The strikeout was Judge’s first of the evening and 27th since the start of the playoffs. No other major league batter has racked up that many strikeouts in a single postseason, though Alfonso Soriano’s 26-strikeout record in 2003 comes the closest. Within that record, Judge also collected three golden sombreros (four strikeouts in a single game), narrowly avoiding the dreaded platinum sombrero (five strikeouts in a single game).

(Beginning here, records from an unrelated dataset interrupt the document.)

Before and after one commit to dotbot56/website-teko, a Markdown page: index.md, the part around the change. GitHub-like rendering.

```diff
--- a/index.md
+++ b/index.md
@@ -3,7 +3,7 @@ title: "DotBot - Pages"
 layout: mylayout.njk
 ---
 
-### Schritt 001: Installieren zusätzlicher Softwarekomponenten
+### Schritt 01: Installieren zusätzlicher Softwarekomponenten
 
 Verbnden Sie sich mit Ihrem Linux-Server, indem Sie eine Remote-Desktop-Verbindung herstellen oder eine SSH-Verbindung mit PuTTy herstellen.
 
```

It’s an unfortunate footnote to a spectacular year for the rookie outfielder, who decimated the competition with 52 home runs and 8.2 fWAR during the regular season and was a pivotal part of the Yankees’ playoff run. Thankfully, the image of McCullers’ curveball darting just under Judge’s bat won’t be the image that sticks with us for years to come. Instead, it’ll look something like this: